WORK INSTRUCTIONS: The required output is the lines below from the line containing "a GitHub page." to the line containing "Also changed, not shown: other", inclusive, retyped exactly. No other lines belong in it.

***** DATA SHOWN

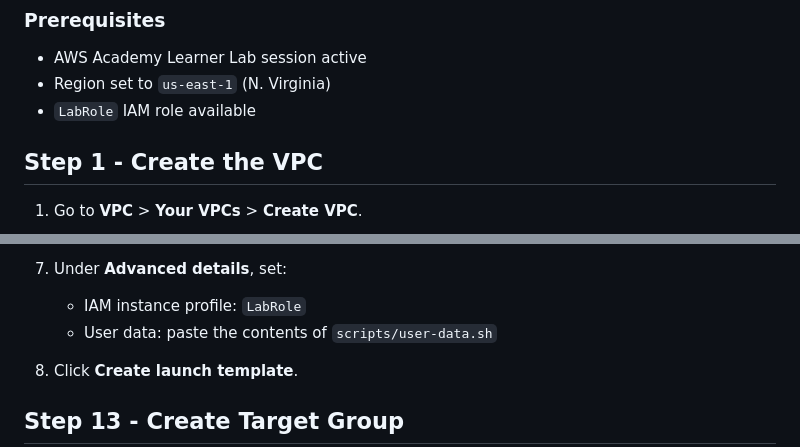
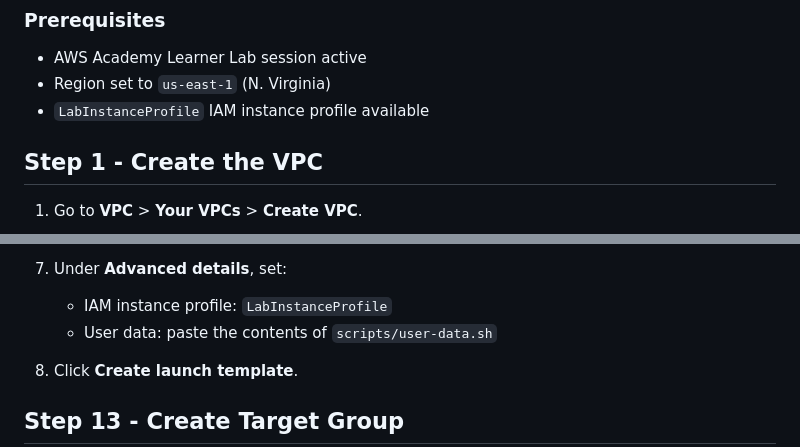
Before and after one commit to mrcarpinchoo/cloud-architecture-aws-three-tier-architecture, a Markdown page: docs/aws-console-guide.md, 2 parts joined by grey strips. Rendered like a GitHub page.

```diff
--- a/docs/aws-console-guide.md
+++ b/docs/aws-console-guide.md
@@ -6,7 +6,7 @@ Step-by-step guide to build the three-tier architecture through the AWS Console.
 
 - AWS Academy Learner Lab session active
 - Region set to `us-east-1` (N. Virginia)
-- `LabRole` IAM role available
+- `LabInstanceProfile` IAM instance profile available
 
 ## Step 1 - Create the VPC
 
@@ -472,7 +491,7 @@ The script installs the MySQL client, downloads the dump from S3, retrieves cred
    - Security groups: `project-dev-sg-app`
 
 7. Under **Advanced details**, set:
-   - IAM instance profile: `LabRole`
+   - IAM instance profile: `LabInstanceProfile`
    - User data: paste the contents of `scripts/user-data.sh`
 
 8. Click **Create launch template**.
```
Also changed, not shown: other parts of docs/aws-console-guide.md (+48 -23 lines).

**********
***** DATA SHOWN

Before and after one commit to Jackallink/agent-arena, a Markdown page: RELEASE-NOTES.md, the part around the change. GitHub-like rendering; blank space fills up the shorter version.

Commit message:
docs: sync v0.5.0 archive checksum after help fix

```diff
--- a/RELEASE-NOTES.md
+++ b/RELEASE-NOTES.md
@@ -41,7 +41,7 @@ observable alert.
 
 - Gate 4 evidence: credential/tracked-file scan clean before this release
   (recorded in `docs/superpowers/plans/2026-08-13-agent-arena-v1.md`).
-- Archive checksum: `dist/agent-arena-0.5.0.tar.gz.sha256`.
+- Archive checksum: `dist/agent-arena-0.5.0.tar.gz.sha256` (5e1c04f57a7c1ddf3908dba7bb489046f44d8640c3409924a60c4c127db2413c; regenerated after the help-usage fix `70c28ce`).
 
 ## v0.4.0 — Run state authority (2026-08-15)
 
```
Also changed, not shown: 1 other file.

**********
***** DATA SHOWN

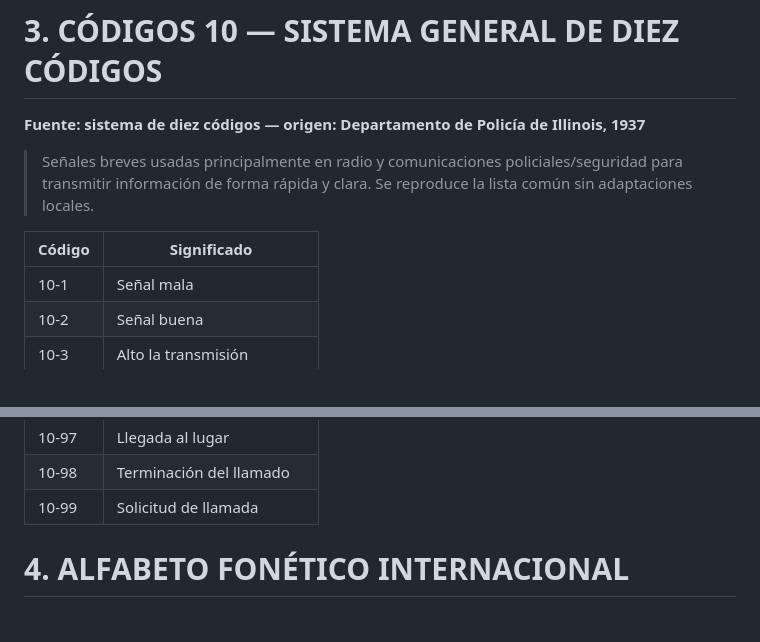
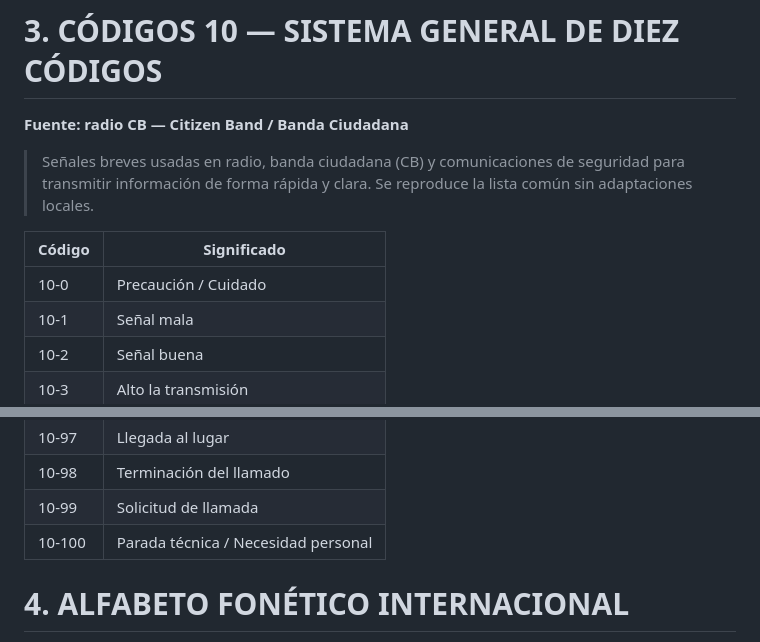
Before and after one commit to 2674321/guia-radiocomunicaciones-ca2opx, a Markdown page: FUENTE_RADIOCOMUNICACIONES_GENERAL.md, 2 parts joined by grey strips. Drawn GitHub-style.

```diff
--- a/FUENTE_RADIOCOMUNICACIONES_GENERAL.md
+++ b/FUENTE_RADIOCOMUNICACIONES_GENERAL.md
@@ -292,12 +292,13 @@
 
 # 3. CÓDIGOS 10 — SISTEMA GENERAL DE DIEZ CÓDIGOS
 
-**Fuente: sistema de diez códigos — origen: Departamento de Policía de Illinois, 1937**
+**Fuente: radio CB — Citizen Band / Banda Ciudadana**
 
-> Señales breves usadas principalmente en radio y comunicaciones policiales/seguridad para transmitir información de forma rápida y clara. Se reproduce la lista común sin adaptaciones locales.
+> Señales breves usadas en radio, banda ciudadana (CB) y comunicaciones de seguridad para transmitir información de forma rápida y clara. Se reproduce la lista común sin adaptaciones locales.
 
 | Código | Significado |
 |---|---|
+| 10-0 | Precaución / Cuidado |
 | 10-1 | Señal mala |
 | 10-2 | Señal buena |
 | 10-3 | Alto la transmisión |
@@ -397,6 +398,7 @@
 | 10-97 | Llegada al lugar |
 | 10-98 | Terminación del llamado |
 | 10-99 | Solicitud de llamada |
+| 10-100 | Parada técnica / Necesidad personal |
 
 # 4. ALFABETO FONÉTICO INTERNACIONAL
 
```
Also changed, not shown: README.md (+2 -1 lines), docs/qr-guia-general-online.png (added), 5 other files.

**********

RESULT FOR THIS EXERCISE:
Before and after one commit to mrcarpinchoo/cloud-architecture-aws-three-tier-architecture, a Markdown page: docs/aws-console-guide.md, 2 parts joined by grey strips. Rendered like a GitHub page.

```diff
--- a/docs/aws-console-guide.md
+++ b/docs/aws-console-guide.md
@@ -6,7 +6,7 @@ Step-by-step guide to build the three-tier architecture through the AWS Console.
 
 - AWS Academy Learner Lab session active
 - Region set to `us-east-1` (N. Virginia)
-- `LabRole` IAM role available
+- `LabInstanceProfile` IAM instance profile available
 
 ## Step 1 - Create the VPC
 
@@ -472,7 +491,7 @@ The script installs the MySQL client, downloads the dump from S3, retrieves cred
    - Security groups: `project-dev-sg-app`
 
 7. Under **Advanced details**, set:
-   - IAM instance profile: `LabRole`
+   - IAM instance profile: `LabInstanceProfile`
    - User data: paste the contents of `scripts/user-data.sh`
 
 8. Click **Create launch template**.
```
Also changed, not shown: other parts of docs/aws-console-guide.md (+48 -23 lines).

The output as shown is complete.